Records excerpted from a collection:
_ _ _ _ _

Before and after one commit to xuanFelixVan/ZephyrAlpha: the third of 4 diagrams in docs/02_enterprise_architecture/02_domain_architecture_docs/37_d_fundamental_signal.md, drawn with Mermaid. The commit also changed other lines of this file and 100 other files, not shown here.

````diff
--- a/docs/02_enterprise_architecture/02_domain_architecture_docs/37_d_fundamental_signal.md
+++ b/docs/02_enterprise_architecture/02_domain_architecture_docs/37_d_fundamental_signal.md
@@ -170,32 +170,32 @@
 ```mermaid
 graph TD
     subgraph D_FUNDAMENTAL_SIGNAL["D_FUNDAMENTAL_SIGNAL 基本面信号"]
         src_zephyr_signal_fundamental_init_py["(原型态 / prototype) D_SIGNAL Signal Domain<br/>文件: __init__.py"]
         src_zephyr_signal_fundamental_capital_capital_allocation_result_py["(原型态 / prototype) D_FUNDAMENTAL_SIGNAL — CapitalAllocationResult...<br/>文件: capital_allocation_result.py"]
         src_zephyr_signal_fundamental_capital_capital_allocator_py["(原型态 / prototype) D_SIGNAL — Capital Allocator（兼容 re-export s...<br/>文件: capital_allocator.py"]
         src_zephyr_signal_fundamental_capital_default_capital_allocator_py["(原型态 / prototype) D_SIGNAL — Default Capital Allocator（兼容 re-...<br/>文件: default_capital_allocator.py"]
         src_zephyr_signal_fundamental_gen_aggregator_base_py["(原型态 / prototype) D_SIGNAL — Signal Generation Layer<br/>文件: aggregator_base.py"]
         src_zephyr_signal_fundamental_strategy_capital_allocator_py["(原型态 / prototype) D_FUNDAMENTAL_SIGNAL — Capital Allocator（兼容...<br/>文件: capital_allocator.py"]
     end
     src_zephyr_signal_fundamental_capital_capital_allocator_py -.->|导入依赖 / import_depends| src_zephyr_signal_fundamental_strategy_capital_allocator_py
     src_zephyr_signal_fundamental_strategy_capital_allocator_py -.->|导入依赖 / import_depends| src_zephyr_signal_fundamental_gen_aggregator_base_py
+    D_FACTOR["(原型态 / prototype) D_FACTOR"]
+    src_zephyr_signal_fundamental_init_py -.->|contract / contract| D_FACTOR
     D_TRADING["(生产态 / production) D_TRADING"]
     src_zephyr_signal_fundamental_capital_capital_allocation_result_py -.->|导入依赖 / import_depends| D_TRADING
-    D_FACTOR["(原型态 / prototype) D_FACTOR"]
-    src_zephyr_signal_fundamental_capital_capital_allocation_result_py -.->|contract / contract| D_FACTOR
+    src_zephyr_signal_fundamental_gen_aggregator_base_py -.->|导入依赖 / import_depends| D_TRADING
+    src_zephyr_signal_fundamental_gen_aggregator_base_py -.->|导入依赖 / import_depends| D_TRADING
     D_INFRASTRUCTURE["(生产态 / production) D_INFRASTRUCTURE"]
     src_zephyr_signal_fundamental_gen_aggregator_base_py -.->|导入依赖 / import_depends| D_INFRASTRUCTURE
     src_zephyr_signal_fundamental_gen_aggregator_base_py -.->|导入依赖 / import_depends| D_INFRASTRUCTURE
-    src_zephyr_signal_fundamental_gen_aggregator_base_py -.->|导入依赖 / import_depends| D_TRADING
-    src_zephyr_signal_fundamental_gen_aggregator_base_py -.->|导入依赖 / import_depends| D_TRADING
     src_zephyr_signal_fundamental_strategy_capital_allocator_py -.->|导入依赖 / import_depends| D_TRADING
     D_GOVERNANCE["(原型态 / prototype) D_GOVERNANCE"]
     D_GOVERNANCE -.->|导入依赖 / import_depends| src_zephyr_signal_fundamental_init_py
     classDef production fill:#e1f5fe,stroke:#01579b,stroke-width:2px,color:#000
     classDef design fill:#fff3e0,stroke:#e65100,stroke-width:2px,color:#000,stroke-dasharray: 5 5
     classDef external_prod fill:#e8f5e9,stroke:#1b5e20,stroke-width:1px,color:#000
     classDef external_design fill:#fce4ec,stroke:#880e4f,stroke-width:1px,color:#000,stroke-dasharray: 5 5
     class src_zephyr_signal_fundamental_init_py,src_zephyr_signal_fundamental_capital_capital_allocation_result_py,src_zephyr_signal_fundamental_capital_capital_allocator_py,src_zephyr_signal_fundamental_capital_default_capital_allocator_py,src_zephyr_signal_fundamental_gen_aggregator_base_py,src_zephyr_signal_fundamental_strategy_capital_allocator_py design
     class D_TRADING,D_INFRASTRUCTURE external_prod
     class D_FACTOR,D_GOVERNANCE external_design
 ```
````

_ _ _ _ _

**Your objective**
Check every line of the entries above, and copy those that carry the string "导入依赖".

**Result of this exercise**
     src_zephyr_signal_fundamental_capital_capital_allocator_py -.->|导入依赖 / import_depends| src_zephyr_signal_fundamental_strategy_capital_allocator_py
     src_zephyr_signal_fundamental_strategy_capital_allocator_py -.->|导入依赖 / import_depends| src_zephyr_signal_fundamental_gen_aggregator_base_py
     src_zephyr_signal_fundamental_capital_capital_allocation_result_py -.->|导入依赖 / import_depends| D_TRADING
+    src_zephyr_signal_fundamental_gen_aggregator_base_py -.->|导入依赖 / import_depends| D_TRADING
+    src_zephyr_signal_fundamental_gen_aggregator_base_py -.->|导入依赖 / import_depends| D_TRADING
     src_zephyr_signal_fundamental_gen_aggregator_base_py -.->|导入依赖 / import_depends| D_INFRASTRUCTURE
     src_zephyr_signal_fundamental_gen_aggregator_base_py -.->|导入依赖 / import_depends| D_INFRASTRUCTURE
-    src_zephyr_signal_fundamental_gen_aggregator_base_py -.->|导入依赖 / import_depends| D_TRADING
-    src_zephyr_signal_fundamental_gen_aggregator_base_py -.->|导入依赖 / import_depends| D_TRADING
     src_zephyr_signal_fundamental_strategy_capital_allocator_py -.->|导入依赖 / import_depends| D_TRADING
     D_GOVERNANCE -.->|导入依赖 / import_depends| src_zephyr_signal_fundamental_init_py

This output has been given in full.